Problem requirements: Output every record precisely.
***** Data extracts *****
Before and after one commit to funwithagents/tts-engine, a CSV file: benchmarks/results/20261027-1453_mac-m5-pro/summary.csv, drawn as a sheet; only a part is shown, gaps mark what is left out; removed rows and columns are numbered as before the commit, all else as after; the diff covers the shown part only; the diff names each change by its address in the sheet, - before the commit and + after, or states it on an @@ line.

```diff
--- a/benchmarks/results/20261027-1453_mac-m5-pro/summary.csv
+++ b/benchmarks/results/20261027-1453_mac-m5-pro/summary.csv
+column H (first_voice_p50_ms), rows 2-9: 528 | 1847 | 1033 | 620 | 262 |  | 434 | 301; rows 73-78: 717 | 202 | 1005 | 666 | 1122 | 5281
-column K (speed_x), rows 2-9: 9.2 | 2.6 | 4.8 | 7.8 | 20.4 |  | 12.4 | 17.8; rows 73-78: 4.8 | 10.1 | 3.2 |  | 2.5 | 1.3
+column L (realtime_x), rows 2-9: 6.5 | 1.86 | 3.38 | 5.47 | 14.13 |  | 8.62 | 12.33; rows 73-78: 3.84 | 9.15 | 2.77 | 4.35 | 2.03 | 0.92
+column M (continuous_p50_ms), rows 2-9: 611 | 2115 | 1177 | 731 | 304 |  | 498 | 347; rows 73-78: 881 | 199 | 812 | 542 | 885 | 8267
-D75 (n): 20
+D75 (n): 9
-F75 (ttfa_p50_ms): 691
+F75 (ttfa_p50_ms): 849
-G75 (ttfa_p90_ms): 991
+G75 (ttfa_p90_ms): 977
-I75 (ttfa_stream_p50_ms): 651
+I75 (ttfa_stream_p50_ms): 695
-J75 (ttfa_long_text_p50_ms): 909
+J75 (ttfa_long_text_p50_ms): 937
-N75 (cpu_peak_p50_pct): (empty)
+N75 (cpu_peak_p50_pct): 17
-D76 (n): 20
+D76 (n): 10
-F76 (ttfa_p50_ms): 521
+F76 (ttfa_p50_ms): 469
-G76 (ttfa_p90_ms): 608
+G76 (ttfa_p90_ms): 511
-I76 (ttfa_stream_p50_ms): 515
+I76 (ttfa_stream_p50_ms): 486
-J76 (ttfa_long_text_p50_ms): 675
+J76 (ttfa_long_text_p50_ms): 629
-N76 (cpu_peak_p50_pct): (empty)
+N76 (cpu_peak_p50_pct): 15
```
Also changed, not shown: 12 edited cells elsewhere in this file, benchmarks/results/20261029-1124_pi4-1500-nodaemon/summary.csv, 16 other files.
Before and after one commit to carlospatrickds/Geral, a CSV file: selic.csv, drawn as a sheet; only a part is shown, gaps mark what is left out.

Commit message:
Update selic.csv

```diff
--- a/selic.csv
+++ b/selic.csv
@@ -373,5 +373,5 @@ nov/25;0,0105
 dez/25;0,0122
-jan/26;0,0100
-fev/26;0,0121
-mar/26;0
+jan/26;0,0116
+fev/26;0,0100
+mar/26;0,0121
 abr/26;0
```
*****
Written answer:
Before and after one commit to funwithagents/tts-engine, a CSV file: benchmarks/results/20261027-1453_mac-m5-pro/summary.csv, drawn as a sheet; only a part is shown, gaps mark what is left out; removed rows and columns are numbered as before the commit, all else as after; the diff covers the shown part only; the diff names each change by its address in the sheet, - before the commit and + after, or states it on an @@ line.

```diff
--- a/benchmarks/results/20261027-1453_mac-m5-pro/summary.csv
+++ b/benchmarks/results/20261027-1453_mac-m5-pro/summary.csv
+column H (first_voice_p50_ms), rows 2-9: 528 | 1847 | 1033 | 620 | 262 |  | 434 | 301; rows 73-78: 717 | 202 | 1005 | 666 | 1122 | 5281
-column K (speed_x), rows 2-9: 9.2 | 2.6 | 4.8 | 7.8 | 20.4 |  | 12.4 | 17.8; rows 73-78: 4.8 | 10.1 | 3.2 |  | 2.5 | 1.3
+column L (realtime_x), rows 2-9: 6.5 | 1.86 | 3.38 | 5.47 | 14.13 |  | 8.62 | 12.33; rows 73-78: 3.84 | 9.15 | 2.77 | 4.35 | 2.03 | 0.92
+column M (continuous_p50_ms), rows 2-9: 611 | 2115 | 1177 | 731 | 304 |  | 498 | 347; rows 73-78: 881 | 199 | 812 | 542 | 885 | 8267
-D75 (n): 20
+D75 (n): 9
-F75 (ttfa_p50_ms): 691
+F75 (ttfa_p50_ms): 849
-G75 (ttfa_p90_ms): 991
+G75 (ttfa_p90_ms): 977
-I75 (ttfa_stream_p50_ms): 651
+I75 (ttfa_stream_p50_ms): 695
-J75 (ttfa_long_text_p50_ms): 909
+J75 (ttfa_long_text_p50_ms): 937
-N75 (cpu_peak_p50_pct): (empty)
+N75 (cpu_peak_p50_pct): 17
-D76 (n): 20
+D76 (n): 10
-F76 (ttfa_p50_ms): 521
+F76 (ttfa_p50_ms): 469
-G76 (ttfa_p90_ms): 608
+G76 (ttfa_p90_ms): 511
-I76 (ttfa_stream_p50_ms): 515
+I76 (ttfa_stream_p50_ms): 486
-J76 (ttfa_long_text_p50_ms): 675
+J76 (ttfa_long_text_p50_ms): 629
-N76 (cpu_peak_p50_pct): (empty)
+N76 (cpu_peak_p50_pct): 15
```
Also changed, not shown: 12 edited cells elsewhere in this file, benchmarks/results/20261029-1124_pi4-1500-nodaemon/summary.csv, 16 other files.
Before and after one commit to carlospatrickds/Geral, a CSV file: selic.csv, drawn as a sheet; only a part is shown, gaps mark what is left out.

Commit message:
Update selic.csv

```diff
--- a/selic.csv
+++ b/selic.csv
@@ -373,5 +373,5 @@ nov/25;0,0105
 dez/25;0,0122
-jan/26;0,0100
-fev/26;0,0121
-mar/26;0
+jan/26;0,0116
+fev/26;0,0100
+mar/26;0,0121
 abr/26;0
```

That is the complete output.